## Task item
Reproduce every record verbatim but drop the pictures.

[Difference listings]
= = = = = = =

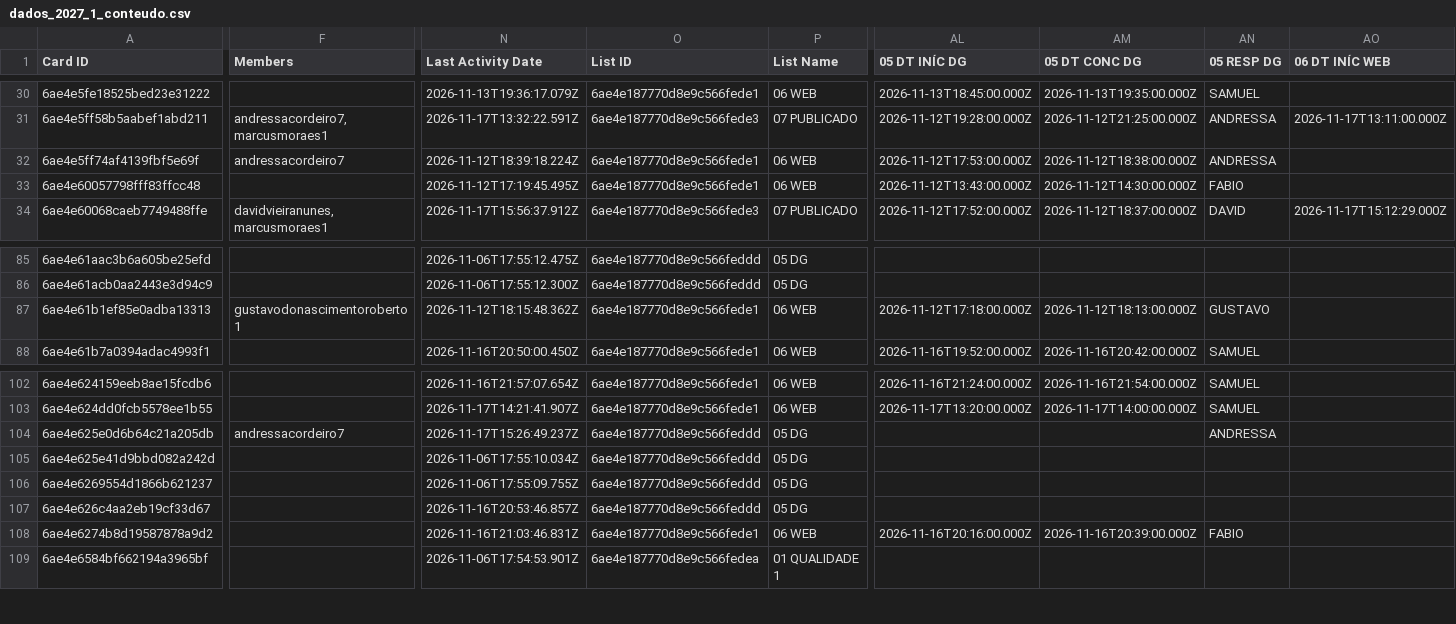
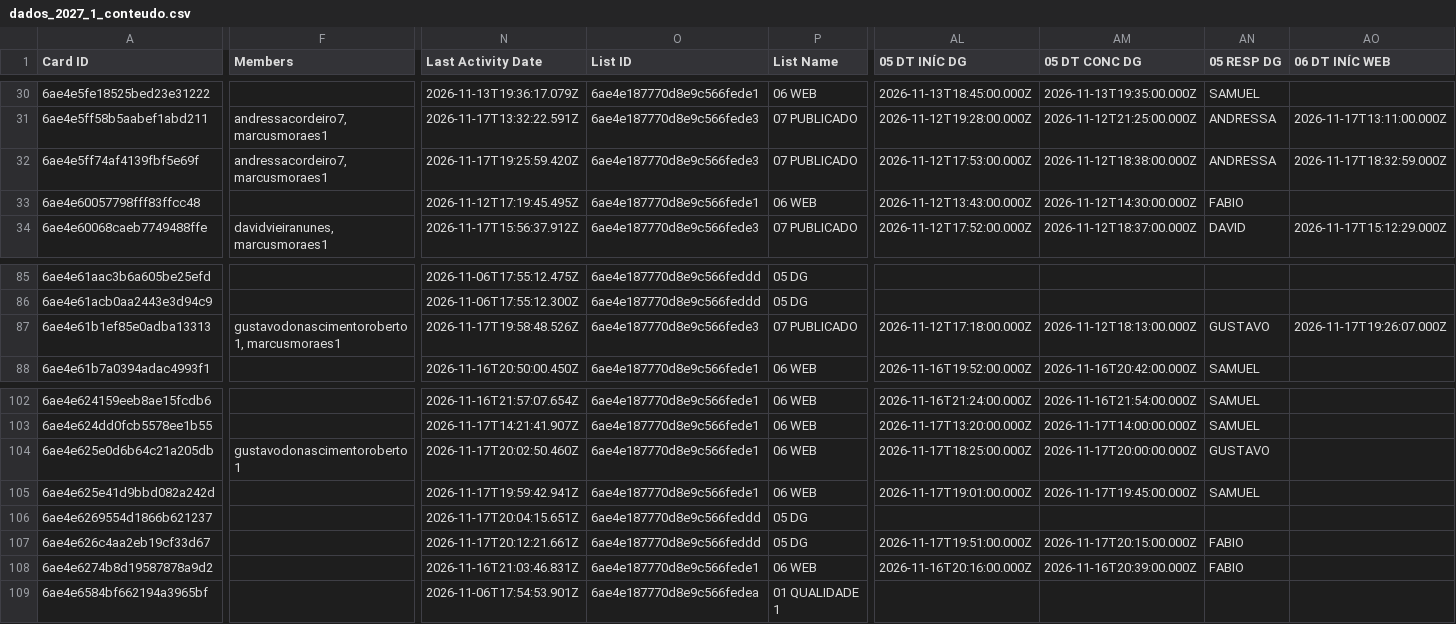
Before and after one commit to jonpj03/acompanhamento_prod, a CSV file: dados_2027_1_conteudo.csv, drawn as a sheet; only a part is shown, gaps mark what is left out; the diff covers the shown part only; the diff names each change by its address in the sheet, - before the commit and + after, or states it on an @@ line.

```diff
--- a/dados_2027_1_conteudo.csv
+++ b/dados_2027_1_conteudo.csv
-F32 (Members): andressacordeiro7
+F32 (Members): andressacordeiro7, marcusmoraes1
-N32 (Last Activity Date): 2026-11-12T18:39:18.224Z
+N32 (Last Activity Date): 2026-11-17T19:25:59.420Z
-O32 (List ID): 6ae4e187770d8e9c566fede1
+O32 (List ID): 6ae4e187770d8e9c566fede3
-P32 (List Name): 06 WEB
+P32 (List Name): 07 PUBLICADO
-AO32 (06 DT INÍC WEB): (empty)
+AO32 (06 DT INÍC WEB): 2026-11-17T18:32:59.000Z
-F87 (Members): gustavodonascimentoroberto1
+F87 (Members): gustavodonascimentoroberto1, marcusmoraes1
-N87 (Last Activity Date): 2026-11-12T18:15:48.362Z
+N87 (Last Activity Date): 2026-11-17T19:58:48.526Z
-O87 (List ID): 6ae4e187770d8e9c566fede1
+O87 (List ID): 6ae4e187770d8e9c566fede3
-P87 (List Name): 06 WEB
+P87 (List Name): 07 PUBLICADO
-AO87 (06 DT INÍC WEB): (empty)
+AO87 (06 DT INÍC WEB): 2026-11-17T19:26:07.000Z
-F104 (Members): andressacordeiro7
+F104 (Members): gustavodonascimentoroberto1
-N104 (Last Activity Date): 2026-11-17T15:26:49.237Z
+N104 (Last Activity Date): 2026-11-17T20:02:50.460Z
-O104:O105 (List ID): 6ae4e187770d8e9c566feddd
+O104:O105 (List ID): 6ae4e187770d8e9c566fede1
-P104:P105 (List Name): 05 DG
+P104:P105 (List Name): 06 WEB
-AL104 (05 DT INÍC DG): (empty)
+AL104 (05 DT INÍC DG): 2026-11-17T18:25:00.000Z
-AM104 (05 DT CONC DG): (empty)
+AM104 (05 DT CONC DG): 2026-11-17T20:00:00.000Z
-AN104 (05 RESP DG): ANDRESSA
+AN104 (05 RESP DG): GUSTAVO
-N105 (Last Activity Date): 2026-11-06T17:55:10.034Z
+N105 (Last Activity Date): 2026-11-17T19:59:42.941Z
-AL105 (05 DT INÍC DG): (empty)
+AL105 (05 DT INÍC DG): 2026-11-17T19:01:00.000Z
-AM105 (05 DT CONC DG): (empty)
+AM105 (05 DT CONC DG): 2026-11-17T19:45:00.000Z
-AN105 (05 RESP DG): (empty)
+AN105 (05 RESP DG): SAMUEL
-N106 (Last Activity Date): 2026-11-06T17:55:09.755Z
+N106 (Last Activity Date): 2026-11-17T20:04:15.651Z
-N107 (Last Activity Date): 2026-11-16T20:53:46.857Z
+N107 (Last Activity Date): 2026-11-17T20:12:21.661Z
-AL107 (05 DT INÍC DG): (empty)
+AL107 (05 DT INÍC DG): 2026-11-17T19:51:00.000Z
-AM107 (05 DT CONC DG): (empty)
+AM107 (05 DT CONC DG): 2026-11-17T20:15:00.000Z
-AN107 (05 RESP DG): (empty)
+AN107 (05 RESP DG): FABIO
```
Also changed, not shown: 128 edited cells elsewhere in this file, dados_2027_1_video.csv, 1 other file.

= = = = = = =

## Exercise answer
Before and after one commit to jonpj03/acompanhamento_prod, a CSV file: dados_2027_1_conteudo.csv, drawn as a sheet; only a part is shown, gaps mark what is left out; the diff covers the shown part only; the diff names each change by its address in the sheet, - before the commit and + after, or states it on an @@ line.

```diff
--- a/dados_2027_1_conteudo.csv
+++ b/dados_2027_1_conteudo.csv
-F32 (Members): andressacordeiro7
+F32 (Members): andressacordeiro7, marcusmoraes1
-N32 (Last Activity Date): 2026-11-12T18:39:18.224Z
+N32 (Last Activity Date): 2026-11-17T19:25:59.420Z
-O32 (List ID): 6ae4e187770d8e9c566fede1
+O32 (List ID): 6ae4e187770d8e9c566fede3
-P32 (List Name): 06 WEB
+P32 (List Name): 07 PUBLICADO
-AO32 (06 DT INÍC WEB): (empty)
+AO32 (06 DT INÍC WEB): 2026-11-17T18:32:59.000Z
-F87 (Members): gustavodonascimentoroberto1
+F87 (Members): gustavodonascimentoroberto1, marcusmoraes1
-N87 (Last Activity Date): 2026-11-12T18:15:48.362Z
+N87 (Last Activity Date): 2026-11-17T19:58:48.526Z
-O87 (List ID): 6ae4e187770d8e9c566fede1
+O87 (List ID): 6ae4e187770d8e9c566fede3
-P87 (List Name): 06 WEB
+P87 (List Name): 07 PUBLICADO
-AO87 (06 DT INÍC WEB): (empty)
+AO87 (06 DT INÍC WEB): 2026-11-17T19:26:07.000Z
-F104 (Members): andressacordeiro7
+F104 (Members): gustavodonascimentoroberto1
-N104 (Last Activity Date): 2026-11-17T15:26:49.237Z
+N104 (Last Activity Date): 2026-11-17T20:02:50.460Z
-O104:O105 (List ID): 6ae4e187770d8e9c566feddd
+O104:O105 (List ID): 6ae4e187770d8e9c566fede1
-P104:P105 (List Name): 05 DG
+P104:P105 (List Name): 06 WEB
-AL104 (05 DT INÍC DG): (empty)
+AL104 (05 DT INÍC DG): 2026-11-17T18:25:00.000Z
-AM104 (05 DT CONC DG): (empty)
+AM104 (05 DT CONC DG): 2026-11-17T20:00:00.000Z
-AN104 (05 RESP DG): ANDRESSA
+AN104 (05 RESP DG): GUSTAVO
-N105 (Last Activity Date): 2026-11-06T17:55:10.034Z
+N105 (Last Activity Date): 2026-11-17T19:59:42.941Z
-AL105 (05 DT INÍC DG): (empty)
+AL105 (05 DT INÍC DG): 2026-11-17T19:01:00.000Z
-AM105 (05 DT CONC DG): (empty)
+AM105 (05 DT CONC DG): 2026-11-17T19:45:00.000Z
-AN105 (05 RESP DG): (empty)
+AN105 (05 RESP DG): SAMUEL
-N106 (Last Activity Date): 2026-11-06T17:55:09.755Z
+N106 (Last Activity Date): 2026-11-17T20:04:15.651Z
-N107 (Last Activity Date): 2026-11-16T20:53:46.857Z
+N107 (Last Activity Date): 2026-11-17T20:12:21.661Z
-AL107 (05 DT INÍC DG): (empty)
+AL107 (05 DT INÍC DG): 2026-11-17T19:51:00.000Z
-AM107 (05 DT CONC DG): (empty)
+AM107 (05 DT CONC DG): 2026-11-17T20:15:00.000Z
-AN107 (05 RESP DG): (empty)
+AN107 (05 RESP DG): FABIO
```
Also changed, not shown: 128 edited cells elsewhere in this file, dados_2027_1_video.csv, 1 other file.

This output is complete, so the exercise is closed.